NEW YORK - Think you're smarter than a fifth grader? How about a 5-year-old chimp? Japanese researchers pitted young chimps against human adults in tests of short-term memory, and overall, the chimps won.
That challenges the belief of many people, including many scientists, that "humans are superior to chimpanzees in all cognitive functions," said researcher Tetsuro Matsuzawa of Kyoto University.
"No one can imagine that chimpanzees - young chimpanzees at the age of 5 - have a better performance in a memory task than humans," he said in a statement.
Matsuzawa, a pioneer in studying the mental abilities of chimps, said even he was surprised. He and colleague Sana Inoue report the results in today's issue of the journal Current Biology.
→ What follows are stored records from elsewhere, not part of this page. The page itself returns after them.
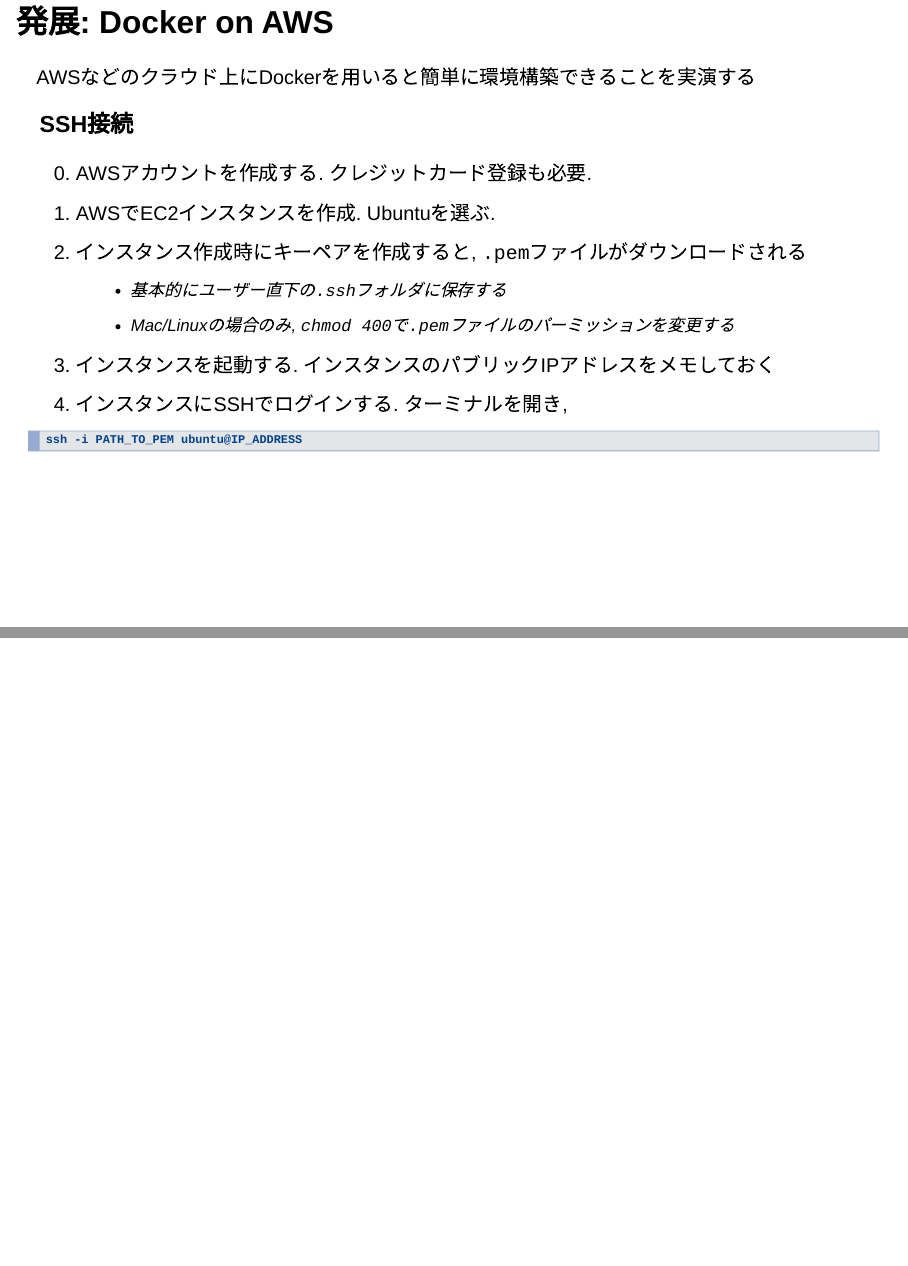
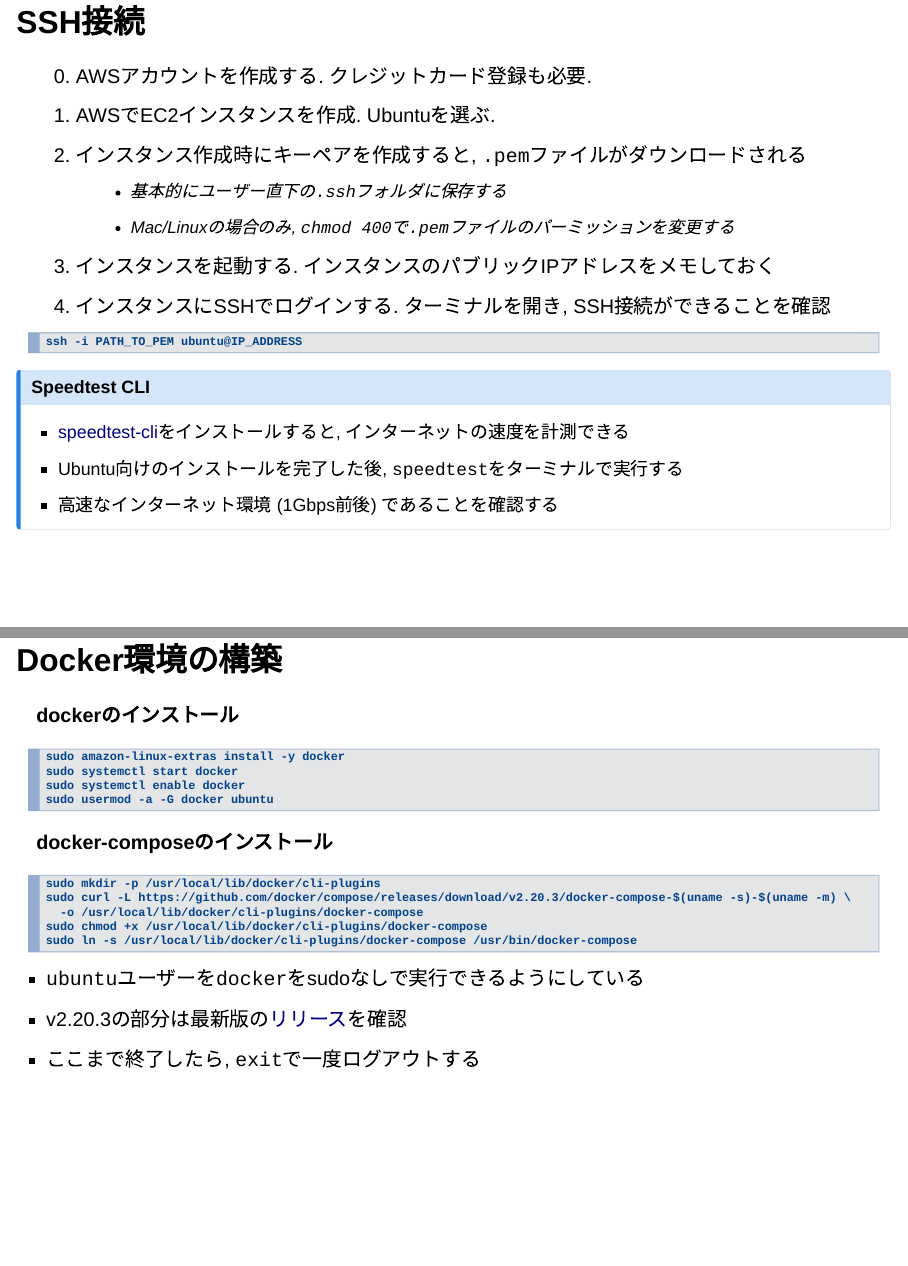
Before and after one commit to kazuyanagimoto/rabootcamp-docker-2023, a Quarto document (index.qmd): pages 35 and 36 of 37 before the commit and pages 36 and 37 of 40 after it, joined at a grey line. Rendered offline with R 4.5, knitr and Pandoc in place of Quarto, with nearby package versions; drawn as Slidy slides in place of the format the file asks for.

Commit message:
First Draft

````diff
--- a/index.qmd
+++ b/index.qmd
@@ -638,11 +638,9 @@
 - Windowsの場合はWSL2の領域でファイルを保存すれば解決する
 - Macの場合は長らく解決策がなかったが, virtiofsという新しいファイルシステムを用いることで高速化した (らしい)
 
-## 発展: Docker on AWS {visibility="uncounted"}
+# 発展: Docker on AWS {visibility="uncounted"}
 
-AWSなどのクラウド上にDockerを用いると簡単に環境構築できることを実演する
-
-### SSH接続
+## SSH接続
 
 0. AWSアカウントを作成する. クレジットカード登録も必要.
 1. AWSでEC2インスタンスを作成. Ubuntuを選ぶ.
@@ -650,13 +648,44 @@
     - 基本的にユーザー直下の`.ssh`フォルダに保存する
     - Mac/Linuxの場合のみ, `chmod 400`で`.pem`ファイルのパーミッションを変更する
 1. インスタンスを起動する. インスタンスのパブリックIPアドレスをメモしておく
-1. インスタンスにSSHでログインする. ターミナルを開き,
+1. インスタンスにSSHでログインする. ターミナルを開き, SSH接続ができることを確認
 
 ```shell
 ssh -i PATH_TO_PEM ubuntu@IP_ADDRESS
 ```
 
----
+::: {.callout-note}
 
-###
+## Speedtest CLI
 
+- [speedtest-cli](https://www.speedtest.net/apps/cli)をインストールすると, インターネットの速度を計測できる
+- Ubuntu向けのインストールを完了した後, `speedtest`をターミナルで実行する
+- 高速なインターネット環境 (1Gbps前後) であることを確認する
+
+:::
+
+
+## Docker環境の構築
+
+**dockerのインストール**
+
+```shell
+sudo amazon-linux-extras install -y docker
+sudo systemctl start docker
+sudo systemctl enable docker
+sudo usermod -a -G docker ubuntu
+```
+
+**docker-composeのインストール**
+
+```shell
+sudo mkdir -p /usr/local/lib/docker/cli-plugins
+sudo curl -L https://github.com/docker/compose/releases/download/v2.20.3/docker-compose-$(uname -s)-$(uname -m) \
+  -o /usr/local/lib/docker/cli-plugins/docker-compose
+sudo chmod +x /usr/local/lib/docker/cli-plugins/docker-compose
+sudo ln -s /usr/local/lib/docker/cli-plugins/docker-compose /usr/bin/docker-compose
+```
+
+- `ubuntu`ユーザーを`docker`をsudoなしで実行できるようにしている
+- v2.20.3の部分は最新版の[リリース](https://github.com/docker/compose/releases/tag/v2.20.3)を確認
+- ここまで終了したら, `exit`で一度ログアウトする
````
Also changed, not shown: index.qmd (44 more changed lines), 1 other file.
One memory test included three 5-year-old chimps who had been taught the order of Arabic numerals 1 through 9, and a dozen human volunteers.
They saw nine numbers displayed on a computer screen. When they touched the first number, the eight others turned into white squares. The test was to touch all these squares in the order of the numbers that used to be there.
Results showed that the chimps, while no more accurate than people, could do this faster. One chimp, Ayumu, did the best. Researchers included him and nine college students in a second test.
This time, five numbers flashed on the screen briefly before they were replaced by white squares. The challenge, again, was to touch the squares in the proper sequence.
When the numbers were displayed for about seven-tenths of a second, Ayumu and the college students were both able to do this correctly about 80 percent of the time.
But when the numbers were displayed for four-tenths or two-tenths of a second, the chimp was the champ. The briefer of the times is too short to allow a look around the screen, and in those tests Ayumu still scored about 80 percent; humans plunged to 40 percent.
That indicates Ayumu was better at taking in the whole pattern of numbers at a glance, the researchers wrote.
What's going on here? Even with six months of training, three students failed to catch up to the three young chimps, Matsuzawa said in an e-mail.
He thinks two factors gave his chimps the edge. For one thing, he believes human ancestors gave up much of this skill over evolutionary time to make room in the brain for gaining language abilities.
The other factor is the youth of Ayumu and his peers. The memory for images that is needed for the tests resembles a skill found in children that dissipates with age. In fact, the young chimps performed better than older chimps in the new study. (Ayumu's mother did even worse than the college students.)
So the next logical step, said Elizabeth Lonsdorf, of the Lincoln Park Zoo, is to fix up Ayumu with some real competition: little kids.
See video clips of the project at the Kyoto Web site via